■ **Work order**: Reproduce all entries precisely, down to the last character.

Content revision data
- - - -
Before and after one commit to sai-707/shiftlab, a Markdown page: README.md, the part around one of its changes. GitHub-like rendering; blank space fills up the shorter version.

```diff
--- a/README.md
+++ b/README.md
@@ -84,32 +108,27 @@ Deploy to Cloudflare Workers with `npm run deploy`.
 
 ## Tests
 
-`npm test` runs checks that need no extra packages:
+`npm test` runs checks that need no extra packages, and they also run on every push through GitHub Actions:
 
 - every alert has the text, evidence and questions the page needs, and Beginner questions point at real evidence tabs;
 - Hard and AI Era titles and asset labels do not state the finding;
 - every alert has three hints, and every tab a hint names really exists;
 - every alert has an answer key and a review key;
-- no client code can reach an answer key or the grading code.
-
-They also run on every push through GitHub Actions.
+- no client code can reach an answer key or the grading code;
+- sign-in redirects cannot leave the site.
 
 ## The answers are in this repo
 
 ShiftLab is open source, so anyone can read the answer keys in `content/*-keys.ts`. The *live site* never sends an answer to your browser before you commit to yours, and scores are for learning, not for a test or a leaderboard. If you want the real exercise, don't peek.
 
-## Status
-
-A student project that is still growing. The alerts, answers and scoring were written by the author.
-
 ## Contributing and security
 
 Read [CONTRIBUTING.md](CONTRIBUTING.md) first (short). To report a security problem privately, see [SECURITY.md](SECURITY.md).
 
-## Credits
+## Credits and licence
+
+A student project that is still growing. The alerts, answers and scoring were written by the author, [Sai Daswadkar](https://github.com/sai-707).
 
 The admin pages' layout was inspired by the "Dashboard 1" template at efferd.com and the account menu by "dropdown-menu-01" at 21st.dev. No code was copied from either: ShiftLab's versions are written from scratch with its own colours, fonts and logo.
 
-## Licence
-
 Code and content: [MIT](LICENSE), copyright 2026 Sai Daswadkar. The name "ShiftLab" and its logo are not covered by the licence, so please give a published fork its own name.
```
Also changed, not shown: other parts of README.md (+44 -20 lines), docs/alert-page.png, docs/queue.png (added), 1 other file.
- - - -
■ **Finished task**:
Before and after one commit to sai-707/shiftlab, a Markdown page: README.md, the part around one of its changes. GitHub-like rendering; blank space fills up the shorter version.

```diff
--- a/README.md
+++ b/README.md
@@ -84,32 +108,27 @@ Deploy to Cloudflare Workers with `npm run deploy`.
 
 ## Tests
 
-`npm test` runs checks that need no extra packages:
+`npm test` runs checks that need no extra packages, and they also run on every push through GitHub Actions:
 
 - every alert has the text, evidence and questions the page needs, and Beginner questions point at real evidence tabs;
 - Hard and AI Era titles and asset labels do not state the finding;
 - every alert has three hints, and every tab a hint names really exists;
 - every alert has an answer key and a review key;
-- no client code can reach an answer key or the grading code.
-
-They also run on every push through GitHub Actions.
+- no client code can reach an answer key or the grading code;
+- sign-in redirects cannot leave the site.
 
 ## The answers are in this repo
 
 ShiftLab is open source, so anyone can read the answer keys in `content/*-keys.ts`. The *live site* never sends an answer to your browser before you commit to yours, and scores are for learning, not for a test or a leaderboard. If you want the real exercise, don't peek.
 
-## Status
-
-A student project that is still growing. The alerts, answers and scoring were written by the author.
-
 ## Contributing and security
 
 Read [CONTRIBUTING.md](CONTRIBUTING.md) first (short). To report a security problem privately, see [SECURITY.md](SECURITY.md).
 
-## Credits
+## Credits and licence
+
+A student project that is still growing. The alerts, answers and scoring were written by the author, [Sai Daswadkar](https://github.com/sai-707).
 
 The admin pages' layout was inspired by the "Dashboard 1" template at efferd.com and the account menu by "dropdown-menu-01" at 21st.dev. No code was copied from either: ShiftLab's versions are written from scratch with its own colours, fonts and logo.
 
-## Licence
-
 Code and content: [MIT](LICENSE), copyright 2026 Sai Daswadkar. The name "ShiftLab" and its logo are not covered by the licence, so please give a published fork its own name.
```
Also changed, not shown: other parts of README.md (+44 -20 lines), docs/alert-page.png, docs/queue.png (added), 1 other file.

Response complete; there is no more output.